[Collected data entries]
***

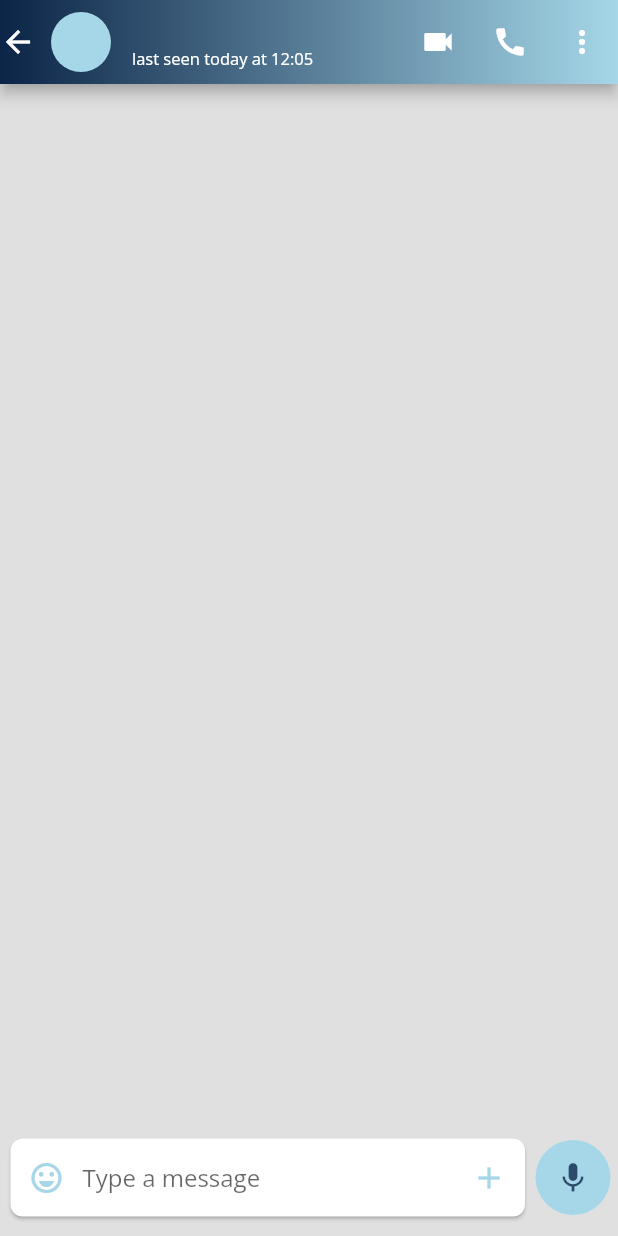
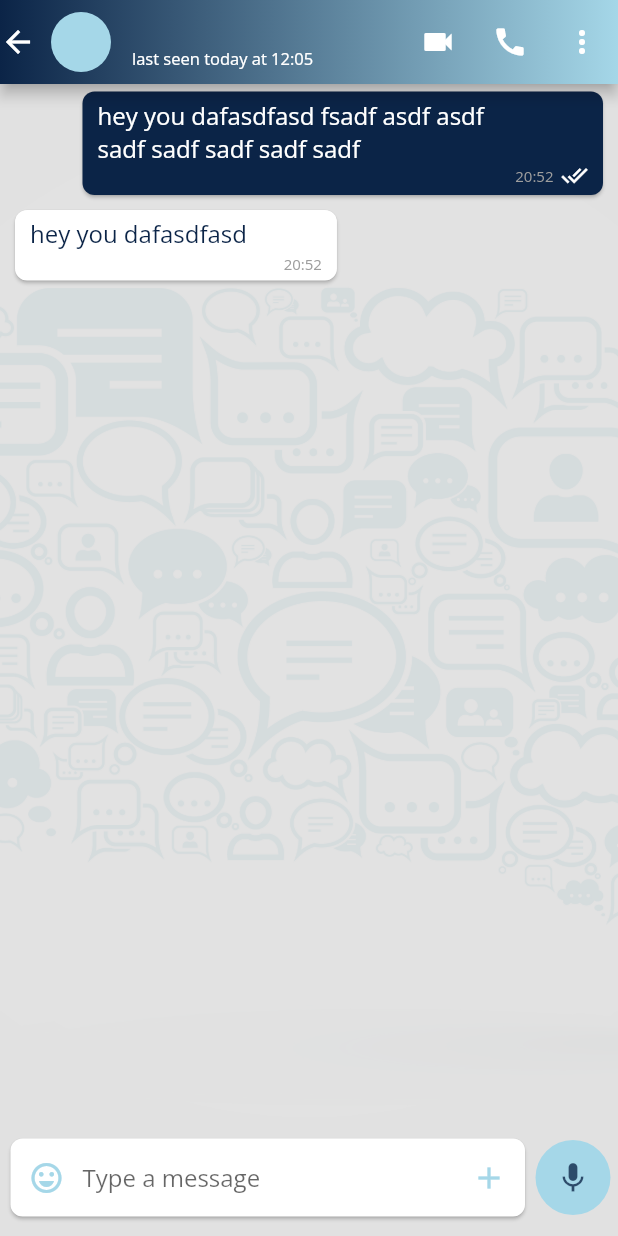
Before and after one commit to shaggybelco/Chatting-app-flutter, a Flutter app: the IndividualChats screen opened directly with empty values, on a phone screen of 412 x 824 dp. Run offline on Flutter 3.47's test engine with Material 2 defaults, Android fonts, the phone set to English and light mode, and no system bars; our stand-ins replace camera, video_player; statements that could not run were skipped.

Commit message:
individual chat page

```diff
--- /dev/null
+++ b/lib/Custom/receiver_bubble.dart
@@ -0,0 +1,53 @@
+import 'package:flutter/material.dart';
+
+class ReceiverBubble extends StatelessWidget {
+  const ReceiverBubble({super.key});
+
+  @override
+  Widget build(BuildContext context) {
+    return Align(
+      alignment: Alignment.centerLeft,
+      child: ConstrainedBox(
+        constraints: BoxConstraints(
+          maxWidth: MediaQuery.of(context).size.width - 45,
+        ),
+        child: Card(
+          margin: const EdgeInsets.symmetric(vertical: 5, horizontal: 10),
+          elevation: 1,
+          shape: RoundedRectangleBorder(borderRadius: BorderRadius.circular(8)),
+          color: Colors.white,
+          child: Stack(
+            children: const [
+              Padding(
+                padding: EdgeInsets.only(
+                  left: 10,
+                  right: 60,
+                  top: 5,
+                  bottom: 20,
+                ),
+                child: Text(
+                  "hey you dafasdfasd",
+                  style: TextStyle(
+                    color: Color.fromARGB(255, 11, 36, 71),
+                    fontSize: 16,
+                  ),
+                ),
+              ),
+              Positioned(
+                bottom: 4,
+                right: 10,
+                child: Text(
+                  "20:52",
+                  style: TextStyle(
+                    color: Colors.grey,
+                    fontSize: 10,
+                  ),
+                ),
+              )
+            ],
+          ),
+        ),
+      ),
+    );
+  }
+}
--- /dev/null
+++ b/lib/Custom/sender_bubble.dart
@@ -0,0 +1,65 @@
+import 'package:flutter/material.dart';
+
+class Senderbubble extends StatelessWidget {
+  const Senderbubble({super.key});
+
+  @override
+  Widget build(BuildContext context) {
+    return Align(
+      alignment: Alignment.centerRight,
+      child: ConstrainedBox(
+        constraints: BoxConstraints(
+          maxWidth: MediaQuery.of(context).size.width - 45,
+        ),
+        child: Card(
+          margin: const EdgeInsets.symmetric(vertical: 5, horizontal: 10),
+          elevation: 1,
+          shape: RoundedRectangleBorder(borderRadius: BorderRadius.circular(8)),
+          color: const Color.fromARGB(255, 11, 36, 71),
+          child: Stack(
+            children: [
+              const Padding(
+                padding: EdgeInsets.only(
+                  left: 10,
+                  right: 60,
+                  top: 5,
+                  bottom: 20,
+                ),
+                child: Text(
+                  "hey you dafasdfasd fsadf asdf asdf sadf sadf sadf sadf sadf",
+                  style: TextStyle(
+                    color: Colors.white,
+                    fontSize: 16,
+                  ),
+                ),
+              ),
+              Positioned(
+                bottom: 4,
+                right: 10,
+                child: Row(
+                  children: const [
+                    Text(
+                      "20:52",
+                      style: TextStyle(
+                        color: Colors.grey,
+                        fontSize: 10,
+                      ),
+                    ),
+                    SizedBox(
+                      width: 5,
+                    ),
+                    Icon(
+                      Icons.done_all,
+                      color: Colors.white,
+                      size: 18,
+                    ),
+                  ],
+                ),
+              )
+            ],
+          ),
+        ),
+      ),
+    );
+  }
+}
--- a/lib/Screens/individual_chats.dart
+++ b/lib/Screens/individual_chats.dart
@@ -1,5 +1,7 @@
 import 'package:emoji_picker_flutter/emoji_picker_flutter.dart';
 import 'package:flutter/material.dart';
+import 'package:frontend/Custom/receiver_bubble.dart';
+import 'package:frontend/Custom/sender_bubble.dart';
 import 'package:frontend/Models/chat_model.dart';
 import 'package:flutter/foundation.dart' as foundation;
 import 'package:frontend/Pages/camera_page.dart';
@@ -19,8 +21,16 @@ class _IndividualChatsState extends State<IndividualChats> {
 
   @override
   Widget build(BuildContext context) {
-    return Scaffold(
-      backgroundColor: Colors.grey[300],
+    return Stack(
+      children: [
+        Image.asset(
+          "images/chat.jpg",
+          height: MediaQuery.of(context).size.height,
+          width: MediaQuery.of(context).size.width,
+          fit: BoxFit.cover,
+        ),
+        Scaffold(
+          backgroundColor: const Color.fromARGB(242, 224, 224, 224),
           appBar: AppBar(
             flexibleSpace: Container(
               decoration: const BoxDecoration(
@@ -128,7 +138,16 @@ class _IndividualChatsState extends State<IndividualChats> {
             width: MediaQuery.of(context).size.width,
             child: Stack(
               children: [
-            ListView(),
+                SizedBox(
+                  height: MediaQuery.of(context).size.height - 180,
+                  child: ListView(
+                    shrinkWrap: true,
+                    children: const [
+                      Senderbubble(),
+                      ReceiverBubble(),
+                    ],
+                  ),
+                ),
                 Align(
                   alignment: Alignment.bottomCenter,
                   child: Padding(
@@ -175,7 +194,8 @@ class _IndividualChatsState extends State<IndividualChats> {
                                       },
                                       icon: const Icon(
                                         Icons.emoji_emotions_outlined,
-                                    color: Color.fromARGB(255, 165, 215, 232),
+                                        color:
+                                            Color.fromARGB(255, 165, 215, 232),
                                       ),
                                     ),
                                     suffixIcon: Row(
@@ -184,12 +204,13 @@ class _IndividualChatsState extends State<IndividualChats> {
                                         IconButton(
                                           icon: const Icon(
                                             Icons.add,
-                                        color:
-                                            Color.fromARGB(255, 165, 215, 232),
+                                            color: Color.fromARGB(
+                                                255, 165, 215, 232),
                                           ),
                                           onPressed: () {
                                             showModalBottomSheet(
-                                          backgroundColor: Colors.transparent,
+                                              backgroundColor:
+                                                  Colors.transparent,
                                               context: context,
                                               builder: (builder) =>
                                                   attachModal(context),
@@ -203,7 +224,8 @@ class _IndividualChatsState extends State<IndividualChats> {
                               ),
                             ),
                             Padding(
-                          padding: const EdgeInsets.only(bottom: 8.0, left: 5),
+                              padding:
+                                  const EdgeInsets.only(bottom: 8.0, left: 5),
                               child: CircleAvatar(
                                 radius: 25,
                                 backgroundColor:
@@ -272,6 +294,8 @@ class _IndividualChatsState extends State<IndividualChats> {
               ],
             ),
           ),
+        ),
+      ],
     );
   }
 }
--- a/pubspec.yaml
+++ b/pubspec.yaml
@@ -66,8 +66,8 @@ flutter:
   uses-material-design: true
 
   # To add assets to your application, add an assets section, like this:
-  # assets:
-  #   - images/a_dot_burr.jpeg
+  assets:
+    - images/
   #   - images/a_dot_ham.jpeg
 
   # An image asset can refer to one or more resolution-specific "variants", see
```
Also changed, not shown: lib/Pages/camera_page.dart (+14 -18 lines), lib/Pages/camera_view.dart (+22 -15 lines), lib/Pages/video_view.dart (+16 -37 lines), images/chat.jpg (added). Lines whose indentation alone changed are shown as unchanged.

***

§ What is expected
All of the data is to be returned exactly, with no pictures included.

§ Result of the exercise
Before and after one commit to shaggybelco/Chatting-app-flutter, a Flutter app: the IndividualChats screen opened directly with empty values, on a phone screen of 412 x 824 dp. Run offline on Flutter 3.47's test engine with Material 2 defaults, Android fonts, the phone set to English and light mode, and no system bars; our stand-ins replace camera, video_player; statements that could not run were skipped.

Commit message:
individual chat page

```diff
--- /dev/null
+++ b/lib/Custom/receiver_bubble.dart
@@ -0,0 +1,53 @@
+import 'package:flutter/material.dart';
+
+class ReceiverBubble extends StatelessWidget {
+  const ReceiverBubble({super.key});
+
+  @override
+  Widget build(BuildContext context) {
+    return Align(
+      alignment: Alignment.centerLeft,
+      child: ConstrainedBox(
+        constraints: BoxConstraints(
+          maxWidth: MediaQuery.of(context).size.width - 45,
+        ),
+        child: Card(
+          margin: const EdgeInsets.symmetric(vertical: 5, horizontal: 10),
+          elevation: 1,
+          shape: RoundedRectangleBorder(borderRadius: BorderRadius.circular(8)),
+          color: Colors.white,
+          child: Stack(
+            children: const [
+              Padding(
+                padding: EdgeInsets.only(
+                  left: 10,
+                  right: 60,
+                  top: 5,
+                  bottom: 20,
+                ),
+                child: Text(
+                  "hey you dafasdfasd",
+                  style: TextStyle(
+                    color: Color.fromARGB(255, 11, 36, 71),
+                    fontSize: 16,
+                  ),
+                ),
+              ),
+              Positioned(
+                bottom: 4,
+                right: 10,
+                child: Text(
+                  "20:52",
+                  style: TextStyle(
+                    color: Colors.grey,
+                    fontSize: 10,
+                  ),
+                ),
+              )
+            ],
+          ),
+        ),
+      ),
+    );
+  }
+}
--- /dev/null
+++ b/lib/Custom/sender_bubble.dart
@@ -0,0 +1,65 @@
+import 'package:flutter/material.dart';
+
+class Senderbubble extends StatelessWidget {
+  const Senderbubble({super.key});
+
+  @override
+  Widget build(BuildContext context) {
+    return Align(
+      alignment: Alignment.centerRight,
+      child: ConstrainedBox(
+        constraints: BoxConstraints(
+          maxWidth: MediaQuery.of(context).size.width - 45,
+        ),
+        child: Card(
+          margin: const EdgeInsets.symmetric(vertical: 5, horizontal: 10),
+          elevation: 1,
+          shape: RoundedRectangleBorder(borderRadius: BorderRadius.circular(8)),
+          color: const Color.fromARGB(255, 11, 36, 71),
+          child: Stack(
+            children: [
+              const Padding(
+                padding: EdgeInsets.only(
+                  left: 10,
+                  right: 60,
+                  top: 5,
+                  bottom: 20,
+                ),
+                child: Text(
+                  "hey you dafasdfasd fsadf asdf asdf sadf sadf sadf sadf sadf",
+                  style: TextStyle(
+                    color: Colors.white,
+                    fontSize: 16,
+                  ),
+                ),
+              ),
+              Positioned(
+                bottom: 4,
+                right: 10,
+                child: Row(
+                  children: const [
+                    Text(
+                      "20:52",
+                      style: TextStyle(
+                        color: Colors.grey,
+                        fontSize: 10,
+                      ),
+                    ),
+                    SizedBox(
+                      width: 5,
+                    ),
+                    Icon(
+                      Icons.done_all,
+                      color: Colors.white,
+                      size: 18,
+                    ),
+                  ],
+                ),
+              )
+            ],
+          ),
+        ),
+      ),
+    );
+  }
+}
--- a/lib/Screens/individual_chats.dart
+++ b/lib/Screens/individual_chats.dart
@@ -1,5 +1,7 @@
 import 'package:emoji_picker_flutter/emoji_picker_flutter.dart';
 import 'package:flutter/material.dart';
+import 'package:frontend/Custom/receiver_bubble.dart';
+import 'package:frontend/Custom/sender_bubble.dart';
 import 'package:frontend/Models/chat_model.dart';
 import 'package:flutter/foundation.dart' as foundation;
 import 'package:frontend/Pages/camera_page.dart';
@@ -19,8 +21,16 @@ class _IndividualChatsState extends State<IndividualChats> {
 
   @override
   Widget build(BuildContext context) {
-    return Scaffold(
-      backgroundColor: Colors.grey[300],
+    return Stack(
+      children: [
+        Image.asset(
+          "images/chat.jpg",
+          height: MediaQuery.of(context).size.height,
+          width: MediaQuery.of(context).size.width,
+          fit: BoxFit.cover,
+        ),
+        Scaffold(
+          backgroundColor: const Color.fromARGB(242, 224, 224, 224),
           appBar: AppBar(
             flexibleSpace: Container(
               decoration: const BoxDecoration(
@@ -128,7 +138,16 @@ class _IndividualChatsState extends State<IndividualChats> {
             width: MediaQuery.of(context).size.width,
             child: Stack(
               children: [
-            ListView(),
+                SizedBox(
+                  height: MediaQuery.of(context).size.height - 180,
+                  child: ListView(
+                    shrinkWrap: true,
+                    children: const [
+                      Senderbubble(),
+                      ReceiverBubble(),
+                    ],
+                  ),
+                ),
                 Align(
                   alignment: Alignment.bottomCenter,
                   child: Padding(
@@ -175,7 +194,8 @@ class _IndividualChatsState extends State<IndividualChats> {
                                       },
                                       icon: const Icon(
                                         Icons.emoji_emotions_outlined,
-                                    color: Color.fromARGB(255, 165, 215, 232),
+                                        color:
+                                            Color.fromARGB(255, 165, 215, 232),
                                       ),
                                     ),
                                     suffixIcon: Row(
@@ -184,12 +204,13 @@ class _IndividualChatsState extends State<IndividualChats> {
                                         IconButton(
                                           icon: const Icon(
                                             Icons.add,
-                                        color:
-                                            Color.fromARGB(255, 165, 215, 232),
+                                            color: Color.fromARGB(
+                                                255, 165, 215, 232),
                                           ),
                                           onPressed: () {
                                             showModalBottomSheet(
-                                          backgroundColor: Colors.transparent,
+                                              backgroundColor:
+                                                  Colors.transparent,
                                               context: context,
                                               builder: (builder) =>
                                                   attachModal(context),
@@ -203,7 +224,8 @@ class _IndividualChatsState extends State<IndividualChats> {
                               ),
                             ),
                             Padding(
-                          padding: const EdgeInsets.only(bottom: 8.0, left: 5),
+                              padding:
+                                  const EdgeInsets.only(bottom: 8.0, left: 5),
                               child: CircleAvatar(
                                 radius: 25,
                                 backgroundColor:
@@ -272,6 +294,8 @@ class _IndividualChatsState extends State<IndividualChats> {
               ],
             ),
           ),
+        ),
+      ],
     );
   }
 }
--- a/pubspec.yaml
+++ b/pubspec.yaml
@@ -66,8 +66,8 @@ flutter:
   uses-material-design: true
 
   # To add assets to your application, add an assets section, like this:
-  # assets:
-  #   - images/a_dot_burr.jpeg
+  assets:
+    - images/
   #   - images/a_dot_ham.jpeg
 
   # An image asset can refer to one or more resolution-specific "variants", see
```
Also changed, not shown: lib/Pages/camera_page.dart (+14 -18 lines), lib/Pages/camera_view.dart (+22 -15 lines), lib/Pages/video_view.dart (+16 -37 lines), images/chat.jpg (added). Lines whose indentation alone changed are shown as unchanged.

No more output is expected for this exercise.